Not usually super high on the list of people visiting Argentina for a short time, Rosario is the largest city in the province of Santa Fe and has its fair share of claims to fame. The birthplace of the Argentine flag, Lionel Messi and apparently the most beautiful women in Argentina (so they say). Rosario also benefits from being on the banks of the Parana river, making it one of the country’s most important ports.
While many opt to head for Tigre on their quest to discover the Parana river delta just a short train ride away from the capital of Buenos Aires, the waterside village of San Fernando is a more relaxed and rustic version of the riverside oasis of Tigre. While it has all the charm of Tigre’s river location, it’s slightly more subdued and has a more local vibe.
Argentina’s second city is full of unique sights and sounds, from the UNESCO World Heritage Site of the Jesuit Block and Estancias, the dizzy heights of the nightclubs and bars in Nueva Cordoba, to the charming lanes and alleyways of the Guemes neighborhood. But if you’re looking to escape the metropolis, there are lots of great places to immerse yourself in nature just a short drive outside the city, giving visitors the best of both worlds.
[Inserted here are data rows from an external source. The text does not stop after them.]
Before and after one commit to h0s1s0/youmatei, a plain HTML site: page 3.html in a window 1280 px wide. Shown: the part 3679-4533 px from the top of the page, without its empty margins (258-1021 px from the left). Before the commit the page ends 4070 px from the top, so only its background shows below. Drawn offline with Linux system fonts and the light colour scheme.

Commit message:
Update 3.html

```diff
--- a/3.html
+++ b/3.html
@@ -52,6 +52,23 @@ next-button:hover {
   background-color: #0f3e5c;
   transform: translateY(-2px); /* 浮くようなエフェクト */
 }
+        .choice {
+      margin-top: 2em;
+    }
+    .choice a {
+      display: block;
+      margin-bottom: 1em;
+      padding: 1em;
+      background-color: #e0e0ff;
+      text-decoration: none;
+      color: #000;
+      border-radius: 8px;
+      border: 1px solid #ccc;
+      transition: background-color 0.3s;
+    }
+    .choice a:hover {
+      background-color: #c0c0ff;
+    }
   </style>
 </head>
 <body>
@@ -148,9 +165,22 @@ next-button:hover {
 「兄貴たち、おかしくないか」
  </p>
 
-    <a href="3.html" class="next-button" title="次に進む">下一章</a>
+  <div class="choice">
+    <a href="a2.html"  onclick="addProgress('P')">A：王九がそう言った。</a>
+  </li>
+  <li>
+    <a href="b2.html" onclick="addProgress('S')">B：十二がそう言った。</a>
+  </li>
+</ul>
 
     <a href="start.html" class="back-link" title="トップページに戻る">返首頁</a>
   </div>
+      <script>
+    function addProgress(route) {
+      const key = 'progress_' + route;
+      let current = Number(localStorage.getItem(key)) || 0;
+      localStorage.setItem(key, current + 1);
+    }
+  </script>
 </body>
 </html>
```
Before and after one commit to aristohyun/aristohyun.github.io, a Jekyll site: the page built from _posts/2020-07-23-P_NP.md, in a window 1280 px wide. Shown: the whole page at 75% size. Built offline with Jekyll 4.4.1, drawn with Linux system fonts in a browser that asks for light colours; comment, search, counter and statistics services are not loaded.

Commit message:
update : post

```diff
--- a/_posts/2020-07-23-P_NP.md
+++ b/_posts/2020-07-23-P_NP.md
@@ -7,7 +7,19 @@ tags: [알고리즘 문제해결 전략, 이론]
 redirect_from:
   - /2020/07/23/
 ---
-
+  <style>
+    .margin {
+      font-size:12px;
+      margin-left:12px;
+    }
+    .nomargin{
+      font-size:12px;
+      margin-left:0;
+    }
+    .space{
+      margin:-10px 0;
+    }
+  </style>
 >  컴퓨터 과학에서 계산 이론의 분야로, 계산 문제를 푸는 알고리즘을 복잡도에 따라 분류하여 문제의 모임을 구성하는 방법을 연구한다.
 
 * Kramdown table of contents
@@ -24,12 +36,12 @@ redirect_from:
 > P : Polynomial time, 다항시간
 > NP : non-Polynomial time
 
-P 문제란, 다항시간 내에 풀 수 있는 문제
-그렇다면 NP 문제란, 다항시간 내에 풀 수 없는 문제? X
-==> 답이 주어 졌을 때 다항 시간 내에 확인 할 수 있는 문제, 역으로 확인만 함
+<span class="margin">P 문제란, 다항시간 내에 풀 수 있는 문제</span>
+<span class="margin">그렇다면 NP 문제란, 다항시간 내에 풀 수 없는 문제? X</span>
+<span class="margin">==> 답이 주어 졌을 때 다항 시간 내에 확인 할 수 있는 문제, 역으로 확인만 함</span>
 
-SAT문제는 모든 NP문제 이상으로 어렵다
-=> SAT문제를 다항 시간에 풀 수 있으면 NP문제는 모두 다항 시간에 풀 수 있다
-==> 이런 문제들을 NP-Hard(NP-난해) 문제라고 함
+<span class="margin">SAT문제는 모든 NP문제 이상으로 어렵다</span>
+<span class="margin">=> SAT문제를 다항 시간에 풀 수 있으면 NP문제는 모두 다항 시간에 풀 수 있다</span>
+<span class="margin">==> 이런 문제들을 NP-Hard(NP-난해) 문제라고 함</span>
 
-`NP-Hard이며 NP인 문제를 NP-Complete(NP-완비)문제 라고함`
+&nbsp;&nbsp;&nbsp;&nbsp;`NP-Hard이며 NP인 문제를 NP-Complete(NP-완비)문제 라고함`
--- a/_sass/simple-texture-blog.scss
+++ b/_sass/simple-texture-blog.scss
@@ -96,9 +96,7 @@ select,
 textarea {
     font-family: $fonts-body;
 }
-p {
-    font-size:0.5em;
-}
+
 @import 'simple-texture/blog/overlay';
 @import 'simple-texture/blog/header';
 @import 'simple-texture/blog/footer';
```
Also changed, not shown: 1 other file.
Home of Argentina’s version of Latin America’s most celebrated carnival, Gualeguaychu can be visited all year round, not just for Carnival in January and February. Located about three hours north of Buenos Aires, Gualeguaychu also makes a great pit-stop for anyone traveling to Uruguay by land around the mouth of the Rio de la Plata.
This windswept corner of southern Argentina is the final frontier for those visiting Ushuaia. A veritable no-man’s land, only the brave venture out to Peninsula Mitre, as it is an inhospitable bluff of earth that not many are keen to tackle. However, if you are one of the few that thinks they are tough enough to conquer the peninsula, you will join the ranks of the Gauchos del Mar – extreme surfers who trekked across the peninsula to catch the waves in the Atlantic. Not for the faint-hearted.
This tiny mountain settlement was founded by two German agriculturalists in 1930 and has since become Argentina’s most well-known German town. Easily reached from the city of Cordoba, Villa General Belgrano is Argentina’s answer to Munich, albeit on a much smaller scale, but it does have its own Oktoberfest, so that has to count for something.
From German settlements to Welsh settlements, the town of Y Wladfa in Patagonia is home to the descendants of Welsh immigrants who came to Argentina in the late 1800s on the promise of fertile lands which they could farm and reap the bounty of. When this turned out not to be the case, the settlers made their way south and established Y Wladfa – where you can still drink Welsh infusions in the local tea houses and pretend you are in the Welsh countryside, such are the parallels with the motherland.
Located just an hour outside Buenos Aires, the city of La Plata is famous for its university, its huge stadium that often hosts huge international rock acts and, last but not least, its unique urban planning – the city was laid out on a diagonal plan designed by the Freemasons who founded the city. Weird, wonderful and just a short trip away from the capital, so seriously underrated.
Argentina’s capital of cheese is located in Buenos Aires province, and not only is Tandil famous for its cheese, but also for some pretty hikes and treks that can be undertaken in the area. Great for a day-trip out of the city, and once you’ve had your fill of cheese, you are spoiled for choice for places to walk it off.
This mountain enclave in the province of Cordoba doesn’t usually rank alongside places like El Calafate and Iguazu on people’s lists of places to visit, but anyone who knows anything about the best places to go in Argentina will have Capilla del Monte near the top. This small city is home to a famous roofed street, as well as the Cerro Uritorco, a mystical mountain that is known for all sorts of otherworldly happenings – a favorite with hippies and spiritual types.
Perhaps at the top of the underrated places list is the Ibera Wetlands. This virgin oasis in Corrientes province in northeastern Argentina is part jungle, part marsh, all natural wonderland. From the broad range of native wildlife to the likelihood that you will have the place to yourself as so few people visit the wetlands, this incredible waterworld remains one of the country’s best kept secrets.